Though this phone kicked off a little rocky, with quality issues dealing with the speaker, it was a fan favorite. Lightweight, smooth, and unlike the Nexus 4, had LTE. The build was very similar to that of the Nexus 7, with a polycarbonate shell. Made by LG, the hardware was competitive at the time. 2.3 GHz Snapdragon 800 quad-core processor, 2 GB of RAM, 16 & 32 GB of internal storage, 4.95 inch 1080p display, 8 MP rear camera, and included sensors able to track steps.
Software-wise Google partnered with Nestle to name and market their 4.4 Android software under the name Kit-Kat. Under the hood kit kat brought HDR+, ability to print from the phone, screen recording, and Google Now Launcher. And shipped in black, white, and red (closer to like a reddish-orange color). Also the Nexus 5 was one of the phones to start receiving developers previews of upcoming software from Google. The first such preview was 5.0 Lollipop.
Overall the Nexus 5 can arguably go down as one of the favorites of the nexus phone. Once Google pushed through the first batch of phones with poor quality control issues, the phone was solid. For the period it was built, it wasn’t too big or small. It provided a decent sized screen for consuming media, while still being able to be used with one hand. People loved this phone so much it promoted Google to release a true successor in the Nexus 5x. It also helps that the Nexus 5 was released at a very competitive price of just under $400, almost $300 cheaper than the leading flagships at the time.

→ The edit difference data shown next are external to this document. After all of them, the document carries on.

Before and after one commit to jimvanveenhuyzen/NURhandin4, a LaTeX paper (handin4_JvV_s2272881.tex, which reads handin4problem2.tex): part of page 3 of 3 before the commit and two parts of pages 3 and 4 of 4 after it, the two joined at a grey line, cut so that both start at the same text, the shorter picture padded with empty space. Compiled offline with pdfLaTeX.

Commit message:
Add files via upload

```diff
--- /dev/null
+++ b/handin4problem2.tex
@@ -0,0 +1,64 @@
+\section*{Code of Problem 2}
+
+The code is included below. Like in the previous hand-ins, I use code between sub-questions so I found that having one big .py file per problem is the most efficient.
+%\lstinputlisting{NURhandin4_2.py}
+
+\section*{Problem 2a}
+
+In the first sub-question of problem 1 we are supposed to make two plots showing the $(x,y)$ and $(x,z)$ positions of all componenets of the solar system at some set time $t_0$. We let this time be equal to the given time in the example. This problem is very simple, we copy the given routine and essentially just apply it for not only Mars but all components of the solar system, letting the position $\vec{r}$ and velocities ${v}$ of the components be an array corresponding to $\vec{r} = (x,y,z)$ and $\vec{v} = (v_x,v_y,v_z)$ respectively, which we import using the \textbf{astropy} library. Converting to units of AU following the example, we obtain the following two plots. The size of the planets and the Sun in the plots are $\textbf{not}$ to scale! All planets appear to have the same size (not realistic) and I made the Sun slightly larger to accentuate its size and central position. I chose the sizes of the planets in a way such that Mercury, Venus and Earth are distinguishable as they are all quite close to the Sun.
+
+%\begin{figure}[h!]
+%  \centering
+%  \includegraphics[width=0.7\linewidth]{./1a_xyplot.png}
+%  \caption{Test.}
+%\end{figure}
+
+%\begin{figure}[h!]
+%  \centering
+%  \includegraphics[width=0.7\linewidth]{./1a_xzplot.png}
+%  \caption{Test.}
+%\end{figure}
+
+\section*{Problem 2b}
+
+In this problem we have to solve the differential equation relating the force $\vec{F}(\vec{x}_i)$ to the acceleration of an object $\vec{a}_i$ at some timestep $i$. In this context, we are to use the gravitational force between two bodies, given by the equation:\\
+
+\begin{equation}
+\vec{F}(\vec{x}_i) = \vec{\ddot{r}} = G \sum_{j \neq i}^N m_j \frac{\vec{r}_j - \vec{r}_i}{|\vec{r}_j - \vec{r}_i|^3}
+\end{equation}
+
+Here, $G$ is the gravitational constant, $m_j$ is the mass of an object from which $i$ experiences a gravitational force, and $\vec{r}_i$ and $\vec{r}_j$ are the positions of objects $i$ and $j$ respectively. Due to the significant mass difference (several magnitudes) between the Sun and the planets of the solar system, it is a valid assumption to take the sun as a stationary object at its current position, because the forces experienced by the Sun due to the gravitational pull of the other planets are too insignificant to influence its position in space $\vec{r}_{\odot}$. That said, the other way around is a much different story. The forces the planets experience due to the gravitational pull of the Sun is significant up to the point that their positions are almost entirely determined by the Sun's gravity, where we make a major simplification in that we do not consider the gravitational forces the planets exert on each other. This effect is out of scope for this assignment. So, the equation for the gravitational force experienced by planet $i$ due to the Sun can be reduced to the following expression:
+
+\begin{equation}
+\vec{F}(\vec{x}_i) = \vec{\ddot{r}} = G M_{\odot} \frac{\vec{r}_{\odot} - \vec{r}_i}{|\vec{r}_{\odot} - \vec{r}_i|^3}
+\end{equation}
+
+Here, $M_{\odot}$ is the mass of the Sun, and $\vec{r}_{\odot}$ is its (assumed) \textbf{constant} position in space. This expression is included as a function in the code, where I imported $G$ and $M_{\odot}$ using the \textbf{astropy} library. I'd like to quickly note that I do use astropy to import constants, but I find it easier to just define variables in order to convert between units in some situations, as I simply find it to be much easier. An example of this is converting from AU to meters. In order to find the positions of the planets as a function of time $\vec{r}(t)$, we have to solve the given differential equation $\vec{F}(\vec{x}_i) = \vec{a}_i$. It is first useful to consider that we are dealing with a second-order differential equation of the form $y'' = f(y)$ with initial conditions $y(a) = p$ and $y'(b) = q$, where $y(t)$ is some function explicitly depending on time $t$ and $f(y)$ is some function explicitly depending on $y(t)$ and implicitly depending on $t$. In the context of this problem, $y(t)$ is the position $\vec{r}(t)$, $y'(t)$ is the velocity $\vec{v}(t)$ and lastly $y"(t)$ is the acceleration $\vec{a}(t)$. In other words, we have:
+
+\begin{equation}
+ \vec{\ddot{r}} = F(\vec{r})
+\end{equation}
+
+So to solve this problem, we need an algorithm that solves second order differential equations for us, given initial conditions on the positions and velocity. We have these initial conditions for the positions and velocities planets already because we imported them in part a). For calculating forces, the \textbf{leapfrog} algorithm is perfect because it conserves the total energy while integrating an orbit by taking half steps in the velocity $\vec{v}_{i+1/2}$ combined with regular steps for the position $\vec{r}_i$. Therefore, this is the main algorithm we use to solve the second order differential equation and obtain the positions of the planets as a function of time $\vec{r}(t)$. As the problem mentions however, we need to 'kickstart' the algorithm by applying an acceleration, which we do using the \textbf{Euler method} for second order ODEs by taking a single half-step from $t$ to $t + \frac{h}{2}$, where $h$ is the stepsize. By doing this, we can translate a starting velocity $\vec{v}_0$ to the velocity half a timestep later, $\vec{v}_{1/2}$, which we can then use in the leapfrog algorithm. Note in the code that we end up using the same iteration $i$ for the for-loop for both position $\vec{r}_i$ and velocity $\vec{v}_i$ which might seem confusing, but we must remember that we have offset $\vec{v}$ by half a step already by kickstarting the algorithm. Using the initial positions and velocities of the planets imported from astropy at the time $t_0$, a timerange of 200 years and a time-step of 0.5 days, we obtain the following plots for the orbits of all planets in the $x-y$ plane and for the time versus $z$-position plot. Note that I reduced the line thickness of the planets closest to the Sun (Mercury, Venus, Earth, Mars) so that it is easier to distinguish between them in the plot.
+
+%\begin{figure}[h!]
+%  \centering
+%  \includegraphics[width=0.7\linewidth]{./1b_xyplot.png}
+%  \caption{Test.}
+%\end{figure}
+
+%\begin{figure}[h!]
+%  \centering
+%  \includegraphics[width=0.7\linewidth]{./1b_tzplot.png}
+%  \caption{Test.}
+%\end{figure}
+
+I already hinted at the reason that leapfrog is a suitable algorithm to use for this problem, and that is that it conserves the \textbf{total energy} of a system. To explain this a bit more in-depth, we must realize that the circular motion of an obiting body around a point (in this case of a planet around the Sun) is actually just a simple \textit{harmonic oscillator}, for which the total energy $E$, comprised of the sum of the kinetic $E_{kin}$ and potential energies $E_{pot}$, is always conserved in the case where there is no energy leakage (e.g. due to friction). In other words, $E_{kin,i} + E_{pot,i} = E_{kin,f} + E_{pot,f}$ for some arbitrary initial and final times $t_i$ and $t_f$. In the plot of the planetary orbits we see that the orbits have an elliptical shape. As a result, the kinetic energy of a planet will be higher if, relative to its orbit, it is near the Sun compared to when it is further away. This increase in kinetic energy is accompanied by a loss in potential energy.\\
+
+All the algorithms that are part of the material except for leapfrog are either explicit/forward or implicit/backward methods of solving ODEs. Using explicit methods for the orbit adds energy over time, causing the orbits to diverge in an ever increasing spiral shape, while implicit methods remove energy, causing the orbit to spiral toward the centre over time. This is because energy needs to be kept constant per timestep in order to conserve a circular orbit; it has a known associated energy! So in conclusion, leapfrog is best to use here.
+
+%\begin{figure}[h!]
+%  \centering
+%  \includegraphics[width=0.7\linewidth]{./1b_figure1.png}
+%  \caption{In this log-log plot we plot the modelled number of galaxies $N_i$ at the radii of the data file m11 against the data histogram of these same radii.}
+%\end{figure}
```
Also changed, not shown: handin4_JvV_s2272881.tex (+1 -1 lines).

Another thing special about the nexus phone release was that it sparked the conversation of what a premium nexus phone could be. And we had that in the form of the Google Play Edition Galaxy S4, Google Play Edition Sony Z Ultra, and the Google Play Edition HTC One. Unfortunately this was ahead of it’s time as customers were not willing to pay $700 for a phone outright, versus allowing customers to buy it though a carrier under a plan. This led to not enough people buying the phones, and Google killing off their “Android Silver” program.

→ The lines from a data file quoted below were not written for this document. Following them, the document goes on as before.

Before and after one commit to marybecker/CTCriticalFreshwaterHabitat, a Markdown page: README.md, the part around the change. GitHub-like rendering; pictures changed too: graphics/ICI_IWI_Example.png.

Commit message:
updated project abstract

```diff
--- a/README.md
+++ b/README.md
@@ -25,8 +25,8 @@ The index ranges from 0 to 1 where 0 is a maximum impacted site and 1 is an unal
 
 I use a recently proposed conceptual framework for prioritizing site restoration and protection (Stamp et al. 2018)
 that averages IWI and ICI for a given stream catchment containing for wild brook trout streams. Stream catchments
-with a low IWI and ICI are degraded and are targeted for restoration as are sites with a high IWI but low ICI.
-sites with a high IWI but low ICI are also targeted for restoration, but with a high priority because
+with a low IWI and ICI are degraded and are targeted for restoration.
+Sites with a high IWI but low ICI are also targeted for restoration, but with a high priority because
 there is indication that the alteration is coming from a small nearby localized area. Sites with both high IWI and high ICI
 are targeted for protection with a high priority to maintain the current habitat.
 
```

The Nexus 5 reigned supreme that year because it gave customers flagship competitive specs, at around mid tier pricing. Causing customers to associate this with being the major appeal to nexus phones. So when Google decided to dip their toes in asking premium prices for their nexus phones, customers would push back. Leading Google to re-brand their nexus phones to pixel phones.